If you want to understand how far municipalities have evolved in
recent years when it comes to stormwater management, look no further
then the engineering department.
Civic engineers, traditionally, have considered stormwater the enemy
of property and threat to human life, and looked at streams primarily
as conduits that get the water safely away.
In the Strait of Georgia over the last century that philosophy has
been disastrous for salmon streams.
In the last four years, however, the people working in this pragmatic
of all civil service professions have begun talking like, well,
like New Age environmentalists.
Urged on by the Greater Vancouver regional district and senior government
agencies involved with streams and fish, engineering departments
are reappraising their roles and helping ensure that community values
are incorporated into stormwater management plans.
That means managing streams so that environmental, recreational,
aesthetic, heritage and fisheries values are considered, along with
traditional objectives like protection from flooding,
"You have to look at it form a holistic perspective," says Fred
Nenninger, and engineer who is program manager for the GVRD's liquid
waste management plan.
"Considering the stream is just as important as the rest of the
infrastructure -- the streams are going to be just as important
as the roads and all the other utilities."
In Surrey, as far back as the 1980s, municipal engineers were designing
containment ponds to capture water and allow it to seep slowly back
into streams to maintain a more steady water flow.
Many other municipalities around the region have yet to achieve
Surrey's environmental sophistication -- but that doesn't mean Surrey
is waiting for them to catch up.
As you read this, the city's engineering department, working in

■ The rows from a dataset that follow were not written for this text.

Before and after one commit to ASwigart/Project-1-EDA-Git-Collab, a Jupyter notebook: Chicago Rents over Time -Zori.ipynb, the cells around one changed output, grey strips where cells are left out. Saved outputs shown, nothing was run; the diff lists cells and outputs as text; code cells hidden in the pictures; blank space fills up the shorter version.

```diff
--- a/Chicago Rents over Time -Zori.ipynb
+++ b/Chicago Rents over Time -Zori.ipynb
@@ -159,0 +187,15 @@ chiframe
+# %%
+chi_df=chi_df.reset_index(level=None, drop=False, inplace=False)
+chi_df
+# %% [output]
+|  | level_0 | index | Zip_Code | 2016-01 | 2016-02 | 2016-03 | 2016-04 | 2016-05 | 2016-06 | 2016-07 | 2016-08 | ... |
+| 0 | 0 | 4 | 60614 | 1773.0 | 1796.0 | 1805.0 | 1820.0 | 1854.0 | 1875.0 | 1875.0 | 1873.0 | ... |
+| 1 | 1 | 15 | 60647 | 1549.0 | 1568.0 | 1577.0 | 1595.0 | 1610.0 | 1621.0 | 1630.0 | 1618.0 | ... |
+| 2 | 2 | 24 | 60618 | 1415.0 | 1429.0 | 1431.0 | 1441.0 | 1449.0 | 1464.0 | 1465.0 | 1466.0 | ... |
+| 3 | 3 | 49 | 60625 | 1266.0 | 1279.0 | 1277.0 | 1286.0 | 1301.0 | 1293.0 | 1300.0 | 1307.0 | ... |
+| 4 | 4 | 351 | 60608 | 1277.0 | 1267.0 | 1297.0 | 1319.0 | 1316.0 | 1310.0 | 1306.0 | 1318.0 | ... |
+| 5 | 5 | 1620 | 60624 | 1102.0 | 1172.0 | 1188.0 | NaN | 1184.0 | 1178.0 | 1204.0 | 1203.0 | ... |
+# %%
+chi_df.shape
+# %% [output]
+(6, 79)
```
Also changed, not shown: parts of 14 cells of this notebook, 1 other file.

collaboration with the University of B.C., a developer, a residents'
group and about 70 other stakeholders, is hashing out a suburban

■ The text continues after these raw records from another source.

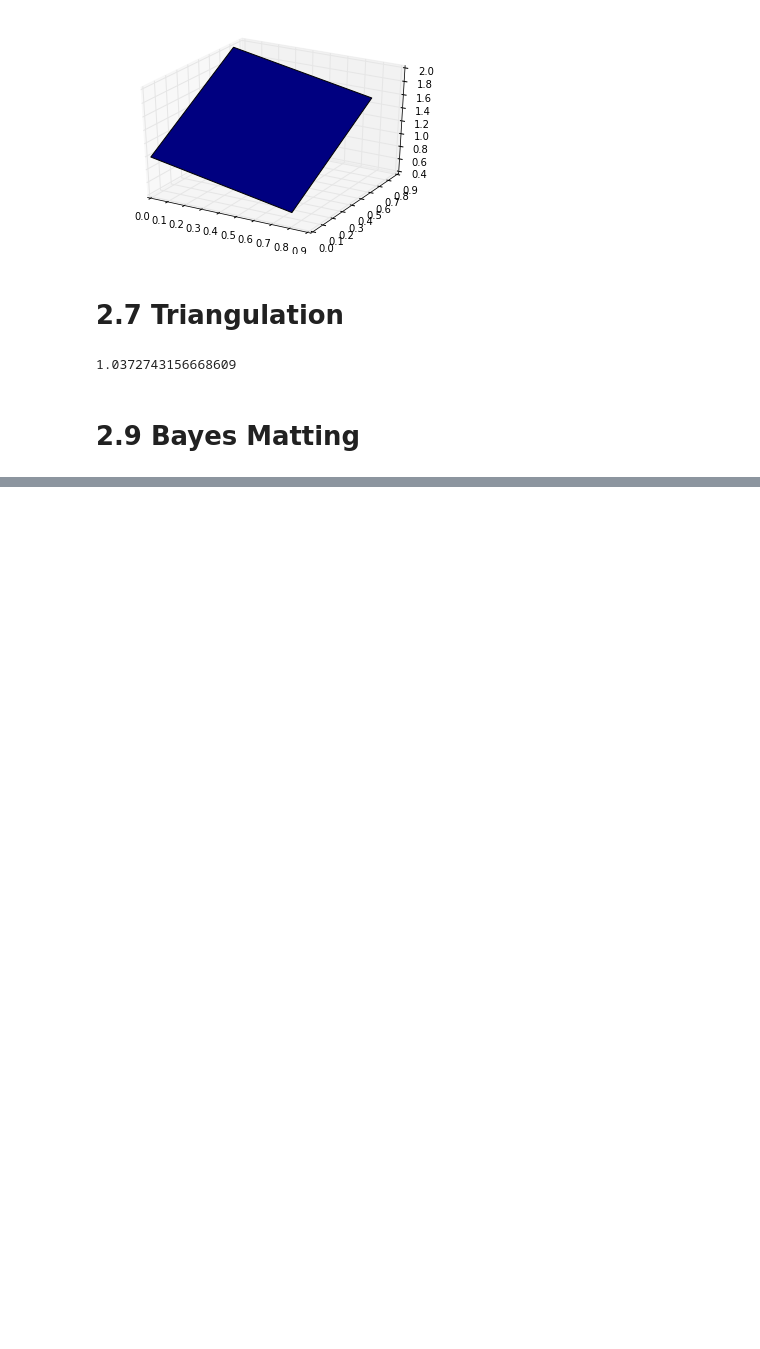
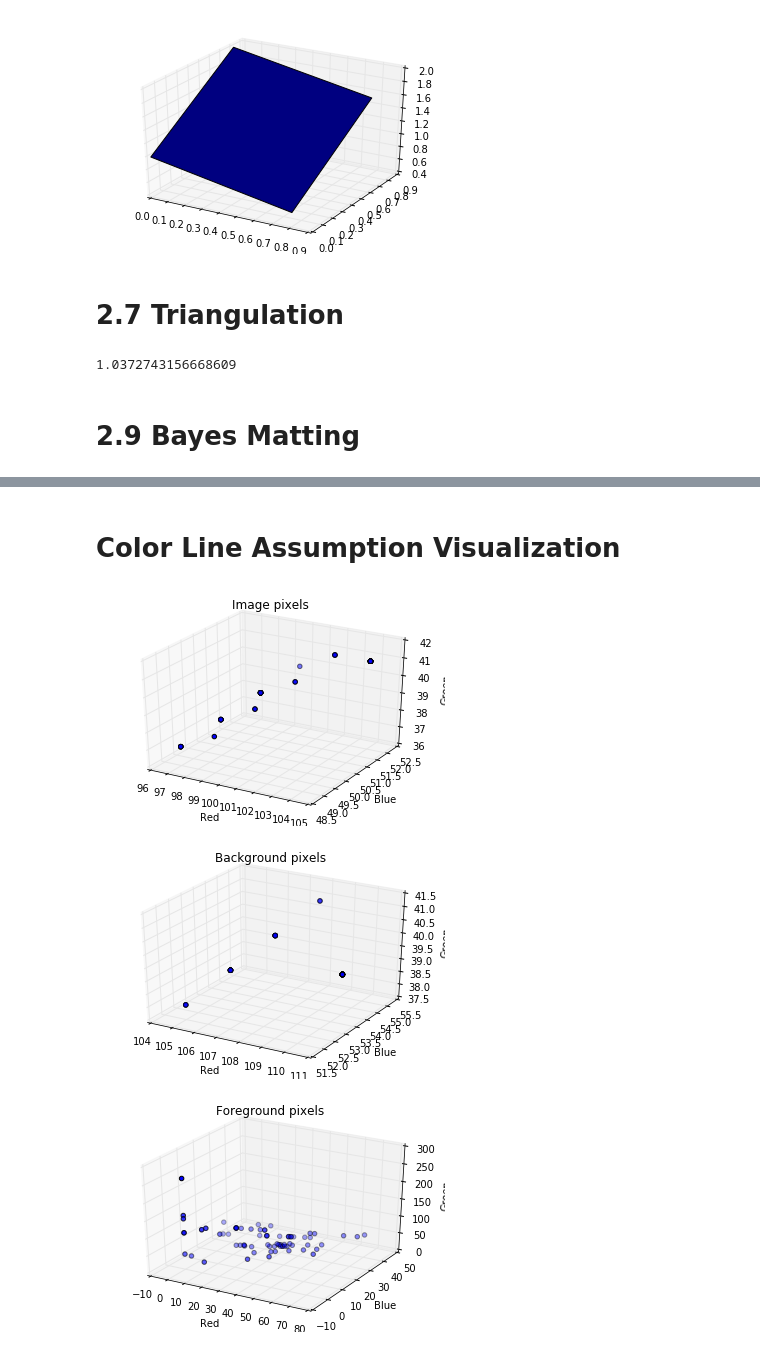
Before and after one commit to hutec/VisualComputing, a Jupyter notebook: Matting.ipynb, the cells around one changed output, grey strips where cells are left out. Drawn from its saved outputs; the diff is of its cells as text; code cells hidden in the pictures; blank space fills up the shorter version.

Commit message:
Added CLA visualization

```diff
--- a/Matting.ipynb
+++ b/Matting.ipynb
@@ -145,0 +181,2 @@ bayes_calculation(p, 10, alpha=0.3, it=5)
+# %% [markdown]
+# Color Line Assumption Visualization
@@ -145,0 +191,48 @@ bayes_calculation(p, 10, alpha=0.3, it=5)
+# %%
+# create subwindows
+I = img1[10:19, 20:29]
+B = bg1[10:19, 20:29]
+alpha = res[10:19, 20:29]
+# %%
+def visualize_cla(I, B, alpha):
+    """
+    param I: window with image pixels
+    param B: window with background pixels
+    param alpha: window with alpha values
+    """
+    F = np.zeros(B.shape)
+    nrows, ncols = B.shape[:-1]
+    for row in range(nrows):
+        for col in range(ncols):
+            if alpha[row, col] != 0:
+                F[row, col] = (I[row, col] - (1 - alpha[row, col]) * B[row, col]) / float(alpha[row, col])
+            else:
+                F[row, col] = [255, 255, 255]
+
+    F = np.clip(F, 0, 255)
+
+    _plot(I, "Image pixels")
+    _plot(B, "Background pixels")
+    _plot(F, "Foreground pixels")
+
+
+
+def _plot(window, title):
+        fig = plt.figure()
+        ax = fig.add_subplot(111, projection='3d')
+        ax.set_xlabel('Red')
+        ax.set_ylabel('Blue')
+        ax.set_zlabel('Green')
+        ax.set_title(title)
+
+        t = window.reshape(-1, 3)
+        X, Y, Z = t[:,0], t[:,1], t[:,2]
+        ax.scatter3D(X, Y, Z)
+
+        plt.show()
+# %%
+visualize_cla(I, B, alpha)
+# %% [output]
+[figure, added]
+[figure, added]
+[figure, added]
```
Also changed, not shown: parts of 7 cells of this notebook.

prototype for the 21st century
||-- B.C.'s first environmentally sustainable
A major feature of the project, to be developed in the 225-hectare
East Clayton area, is stormwater management.
That means minimizing the use of blacktop, eliminating curbs and gutters
in favour of shoulders and swales that allow stormwater to gently
percolate into the ground instead of being ushered into local streams.
In a neat twist on convention, the plan calls for water to be pumped
down into wells, so it can escape and recharge underground aquifers.
It also means the elimination of conventional paved streetscapes in
favor of back lanes, and installation of perforated piped that allow
water to gradually escape into the local water table instead of being
directed into a stream.
Will it work?
Progressive Construction, the major landowner in East Clayton, says
the jury is still out.
Steve Kurrein, general manager of residential development for Progressive,
notes there is a strong market for housing in Surrey.
He cited rapid sales of building lots at Clover Ridge, a joint subdivision
venture between Progressive and some builders.
Clover Ridge will be built according to conventional standards --
with attached garages, driveways and a main roadway with sidewalks,
curbs and gutters. At the recent opening of lot sales, builders scooped
up 90 lots in two hours.
But Kurrien is not convinced builders and buyers will be as receptive
to the East Clayton concept.
"The challenge is making the sustainable development concept work
in the marketplace," Kurrein said. "I think it's fair to say we're
One of the problems, he says, is satisfying both the sustainability
objectives and the builders who actually purchase the properties and
put homes on them.
The next problem will be finding buyers willing to invest in the concept.